Early Origins of the Chansey family
The surname Chansey was first found in Essex
where they held a family seat
from very early times and were granted lands by Duke William of Normandy
, their liege Lord, for their distinguished assistance at the Battle of Hastings in 1066 A.D.
Early History of the Chansey family
This web page shows only a small excerpt of our Chansey research.Another 153 words (11 lines of text) covering the years 1150, 1592, 1672, 1654, 1632, 1712, 1632 and 1719 are included under the topic Early Chansey History in all our PDF Extended History products and printed products wherever possible.
Chansey Spelling Variations
Before English spelling was standardized a few hundred
years ago, spelling variations
of names were a common occurrence. Elements of Latin, Norman French and other languages became incorporated into English throughout the Middle Ages, and name spellings changed even among the literate. The variations of the surname Chansey include Chance, Chancey, Chaunceur, Channsy, Channsey, Chauncey, Chancy and many more.
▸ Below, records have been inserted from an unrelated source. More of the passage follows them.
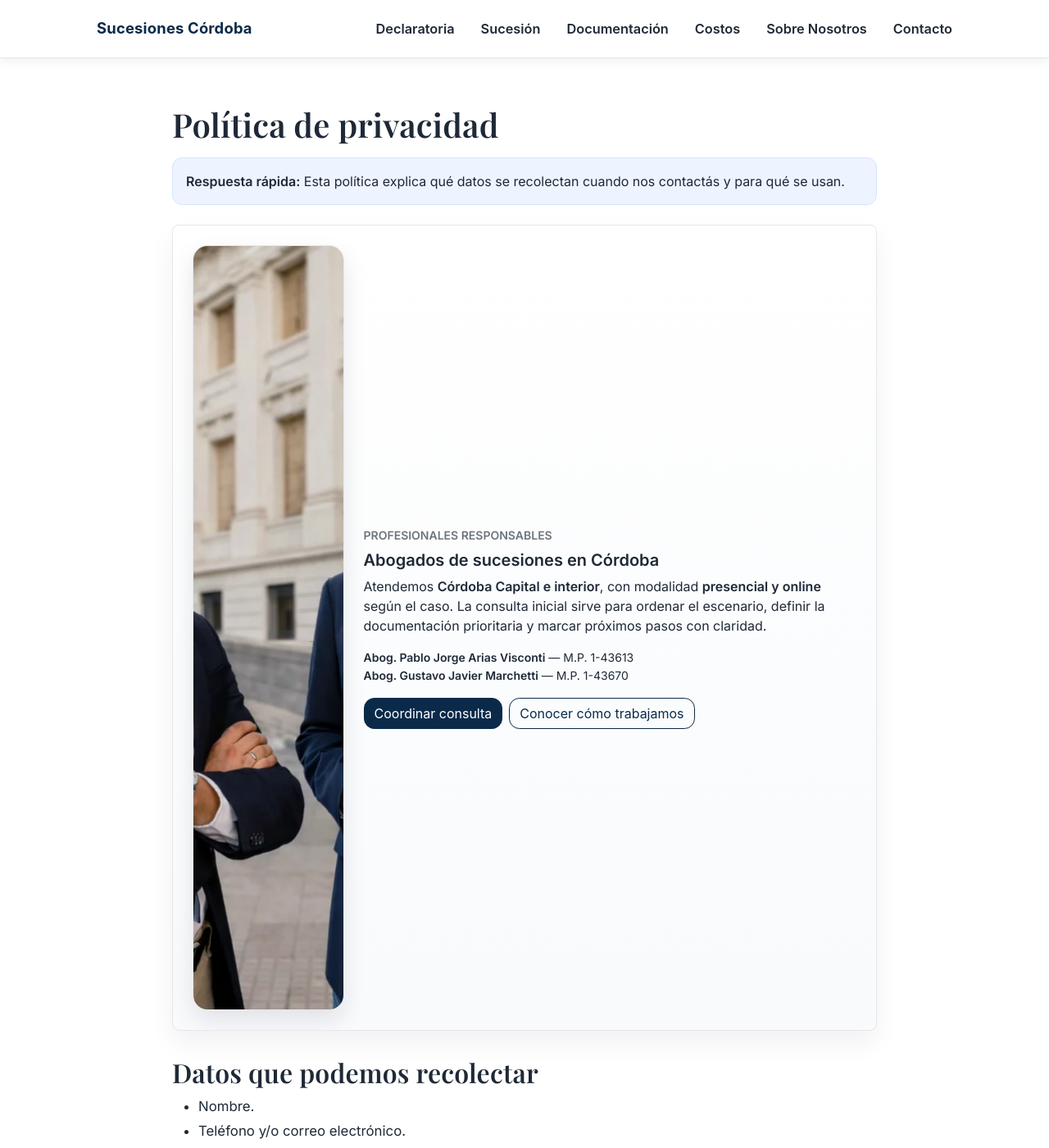
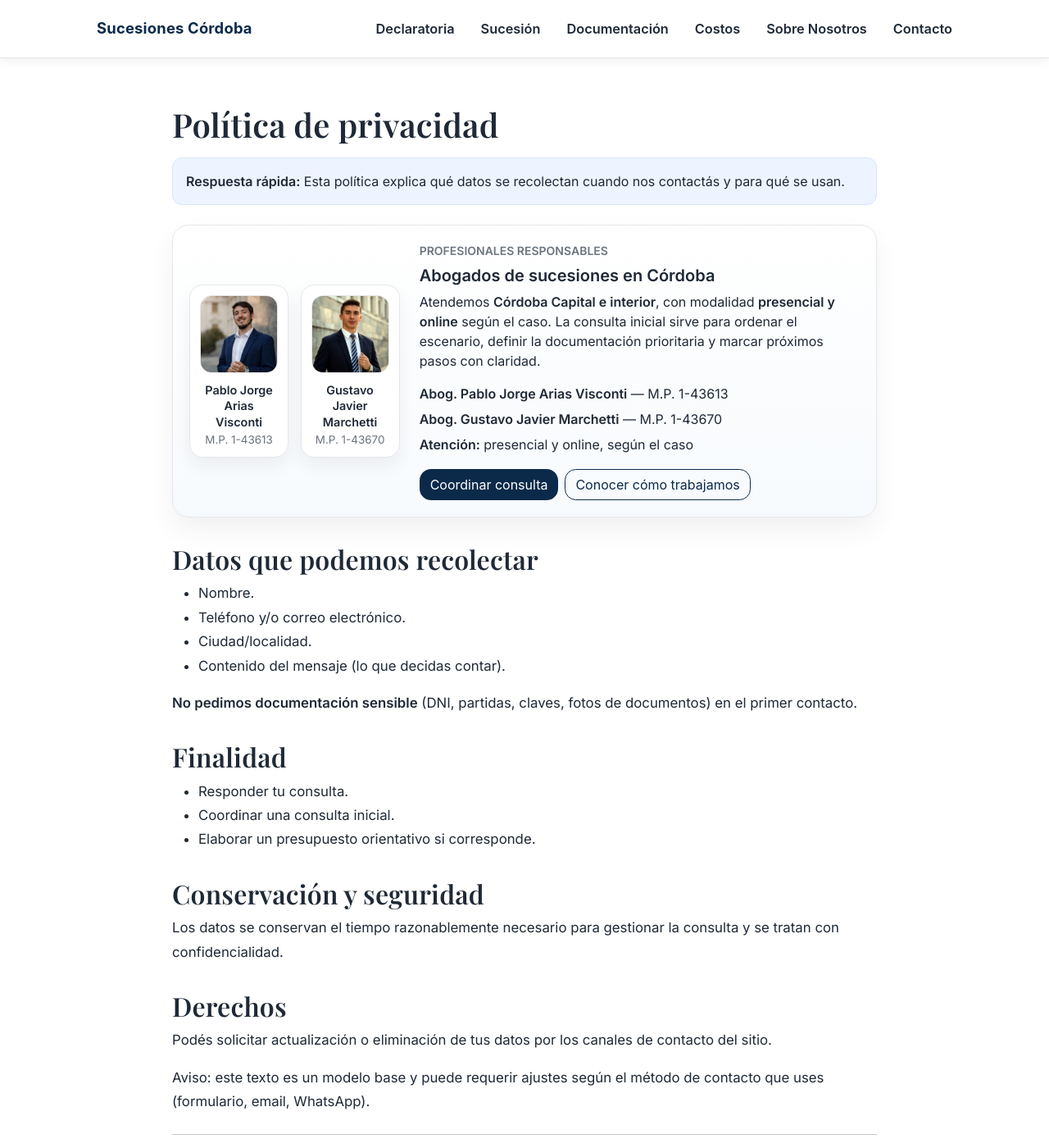
Before and after one commit to Elitedomainsx/sucesionescordoba, a Jekyll site: the page built from politica-de-privacidad.md, in a window 1280 px wide and 1400 px high. Shown: the whole window at 82% size. Built offline with Jekyll 4.4.1, drawn with Linux system fonts in a browser that asks for light colours.

Commit message:
Add files via upload

```diff
--- a/_includes/attorneys-trust-box.html
+++ b/_includes/attorneys-trust-box.html
@@ -1,19 +1,33 @@
-<section class="attorneys-trust-box attorneys-trust-box--compact border rounded-3 p-3 p-md-4 my-4" aria-label="Profesionales responsables">
-  <div class="row g-3 g-lg-4 align-items-center">
-    <div class="col-12 col-md-4 col-lg-3">
-      <figure class="trust-team-photo mb-0">
-        <img class="trust-team-photo-img" src="/assets/img/estudio-arias-visconti-marchetti-equipo.webp" alt="Abogados Pablo Arias Visconti y Gustavo Marchetti, equipo jurídico de sucesiones en Córdoba" loading="lazy" decoding="async" width="1400" height="933" />
-      </figure>
+<section class="attorneys-trust-box my-4" aria-label="Profesionales responsables">
+  <div class="row g-4 align-items-center">
+    <div class="col-12 col-lg-4">
+      <div class="attorneys-trust-photos-grid compact-profiles">
+        <figure class="attorney-photo-card mb-0">
+          <img class="attorneys-trust-photo" src="/assets/img/pablo-jorge-arias-visconti.webp" alt="Pablo Jorge Arias Visconti, abogado de sucesiones en Córdoba" loading="lazy" decoding="async" width="1024" height="1024" />
+          <figcaption>
+            <strong>Pablo Jorge Arias Visconti</strong>
+            <span>M.P. 1-43613</span>
+          </figcaption>
+        </figure>
+        <figure class="attorney-photo-card mb-0">
+          <img class="attorneys-trust-photo" src="/assets/img/gustavo-javier-marchetti.webp" alt="Gustavo Javier Marchetti, abogado de sucesiones en Córdoba" loading="lazy" decoding="async" width="900" height="900" />
+          <figcaption>
+            <strong>Gustavo Javier Marchetti</strong>
+            <span>M.P. 1-43670</span>
+          </figcaption>
+        </figure>
+      </div>
     </div>
-    <div class="col-12 col-md-8 col-lg-9">
+    <div class="col-12 col-lg-8">
       <div class="small text-uppercase text-muted fw-semibold mb-2">Profesionales responsables</div>
-      <h2 class="h5 mb-2">Abogados de sucesiones en Córdoba</h2>
+      <h2 class="h5 mb-2 attorneys-trust-title">Abogados de sucesiones en Córdoba</h2>
       <p class="mb-3">Atendemos <strong>Córdoba Capital e interior</strong>, con modalidad <strong>presencial y online</strong> según el caso. La consulta inicial sirve para ordenar el escenario, definir la documentación prioritaria y marcar próximos pasos con claridad.</p>
-      <div class="small mb-3 attorneys-trust-credits">
-        <div><strong>Abog. Pablo Jorge Arias Visconti</strong> — M.P. 1-43613</div>
-        <div><strong>Abog. Gustavo Javier Marchetti</strong> — M.P. 1-43670</div>
-      </div>
-      <div class="d-flex flex-wrap gap-2">
+      <ul class="list-unstyled mb-3 attorneys-trust-list">
+        <li><strong>Abog. Pablo Jorge Arias Visconti</strong> — M.P. 1-43613</li>
+        <li><strong>Abog. Gustavo Javier Marchetti</strong> — M.P. 1-43670</li>
+        <li><strong>Atención:</strong> presencial y online, según el caso</li>
+      </ul>
+      <div class="d-flex flex-wrap gap-2 attorneys-trust-actions">
         <a class="btn btn-primary" href="/contacto/">Coordinar consulta</a>
         <a class="btn btn-outline-primary" href="/sobre-nosotros/">Conocer cómo trabajamos</a>
       </div>
--- a/assets/css/site.css
+++ b/assets/css/site.css
@@ -471,25 +471,145 @@ header.masthead{
 }
 
 
-/* Fix 2026-03-08: home team block only */
-.page-home #equipo .home-team-photo-left{
-  max-width: 340px;
-  margin: 0 auto 0 0;
+/* Fix 2026-03-08: trust box compacto para páginas internas */
+.attorneys-trust-box{
+  background: linear-gradient(180deg, #FFFFFF 0%, #F7FAFD 100%);
+  border: 1px solid var(--legal-border);
+  border-radius: 20px;
+  box-shadow: 0 .9rem 2rem rgba(15, 23, 42, .06);
+  padding: 1.25rem;
 }
-.page-home #equipo .home-team-photo-left-img{
-  display:block;
-  width:100%;
-  height:auto;
+.attorneys-trust-box .attorneys-trust-title{
+  font-family: var(--bs-font-sans-serif);
+  font-weight: 700;
+  letter-spacing: 0;
+}
+.attorneys-trust-box .attorneys-trust-photos-grid{
+  display: grid;
+  grid-template-columns: repeat(2, minmax(0, 1fr));
+  gap: .9rem;
+}
+.attorneys-trust-box .attorney-photo-card{
+  background: #fff;
+  border: 1px solid var(--legal-border);
+  border-radius: 16px;
+  padding: .75rem;
+  box-shadow: 0 .6rem 1.4rem rgba(15, 23, 42, .06);
+  text-align: center;
+}
+.attorneys-trust-box .attorneys-trust-photo{
+  width: 100%;
+  aspect-ratio: 1 / 1;
+  height: auto;
+  object-fit: cover;
+  object-position: center 24%;
+  border-radius: 14px;
+  border: 1px solid var(--legal-border);
+  box-shadow: none;
+}
+.attorneys-trust-box .attorney-photo-card figcaption{
+  display: flex;
+  flex-direction: column;
+  gap: .15rem;
+  margin-top: .65rem;
+  line-height: 1.35;
+  font-size: .9rem;
+}
+.attorneys-trust-box .attorney-photo-card figcaption strong{
+  font-size: .9rem;
+}
+.attorneys-trust-box .attorney-photo-card figcaption span{
+  color: var(--legal-muted);
+  font-size: .84rem;
+}
+.attorneys-trust-box .attorneys-trust-list{
+  line-height: 1.6;
+}
+.attorneys-trust-box .attorneys-trust-actions .btn{
+  border-radius: .85rem;
+}
+
+/* Home: foto del equipo solamente */
+.page-home .home-attorney-card .team-photo-feature{
+  max-width: none;
+}
+.page-home .home-attorney-card .team-photo-wide{
+  width: 100%;
+  aspect-ratio: 16 / 10;
+  max-height: none;
+  object-fit: cover;
+  object-position: center 26%;
   border-radius: 20px;
+}
+
+/* Sobre nosotros: hero de equipo arriba, retratos abajo */
+.team-feature-card{
+  padding: 1.25rem;
+}
+.team-feature-card .team-photo-feature{
+  max-width: none;
+}
+.team-feature-card .team-photo-wide{
+  width: 100%;
+  aspect-ratio: 16 / 9;
+  max-height: 420px;
+  object-fit: cover;
+  object-position: center 28%;
+  border-radius: 20px;
+}
+.team-feature-card .team-intro-copy{
+  max-width: 52rem;
+}
+.team-feature-card .team-mini-grid{
+  display: grid;
+  grid-template-columns: repeat(2, minmax(0, 1fr));
+  gap: 1rem;
+}
+.team-feature-card .team-mini-grid .attorney-photo-card{
+  background: #fff;
   border: 1px solid var(--legal-border);
-  box-shadow: 0 .9rem 2rem rgba(15,23,42,.10);
+  border-radius: 18px;
+  padding: .85rem;
+  box-shadow: 0 .75rem 1.75rem rgba(15, 23, 42, .08);
 }
-.page-home #equipo .home-attorney-card h2{
-  font-size: clamp(2rem, 3vw, 3rem);
+.team-feature-card .team-mini-grid .attorneys-trust-photo{
+  width: 100%;
+  aspect-ratio: 1 / 1;
+  height: auto;
+  object-fit: cover;
+  object-position: center 24%;
+  border-radius: 16px;
 }
+
 @media (max-width: 991.98px){
-  .page-home #equipo .home-team-photo-left{
-    max-width: 420px;
-    margin: 0 auto;
+  .attorneys-trust-box{
+    padding: 1rem;
+  }
+  .page-home .home-attorney-card .team-photo-wide{
+    aspect-ratio: 4 / 3;
+    object-position: center 28%;
+  }
+  .team-feature-card .team-photo-wide{
+    aspect-ratio: 4 / 3;
+    max-height: 360px;
   }
 }
+
+@media (max-width: 767.98px){
+  .attorneys-trust-box .attorneys-trust-photos-grid,
+  .team-feature-card .team-mini-grid{
+    grid-template-columns: 1fr;
+  }
+  .attorneys-trust-box .attorney-photo-card{
+    max-width: 220px;
+    margin-inline: auto;
+  }
+  .attorneys-trust-box .attorneys-trust-actions{
+    gap: .75rem;
+  }
+  .team-feature-card .team-photo-wide,
+  .page-home .home-attorney-card .team-photo-wide{
+    aspect-ratio: 5 / 4;
+    max-height: 300px;
+  }
+}
```
Also changed, not shown: index.md (+15 -19 lines), sobre-nosotros.md (+24 -28 lines).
Early Notables of the Chansey family (pre 1700)
Outstanding amongst the family at this time was Sir Philip de Chauncy; and Charles Chauncy (1592-1672), English-born, American clergyman and educator from Yardleybury (Ardeley), Hertfordshire
who became President of... Another 29 words (2 lines of text) are included under the topic Early Chansey Notables in all our PDF Extended History products and printed products wherever possible.
Migration of the Chansey family to the New World and Oceana
at this time, the uncertainty of the political and religious environment of the time caused many families to board ships for distant British colonies in the hopes of finding land and opportunity, and escaping persecution. The voyages were expensive, crowded, and difficult, though, and many arrived in North America sick, starved, and destitute. Those who did make it, however, were greeted with greater opportunities and freedoms that they could have experienced at home. Many of those families went on to make important contributions to the young nations in which they settled. Early immigration records have shown some of the first Chanseys to arrive on North American shores: Jane Chance who settled in Grenada in 1774; John Chance arrived in New York in 1710; Will Chance settled in Georgia in 1735; Charles Chauncy settled in New England
in 1638 was Second President of Harvard College.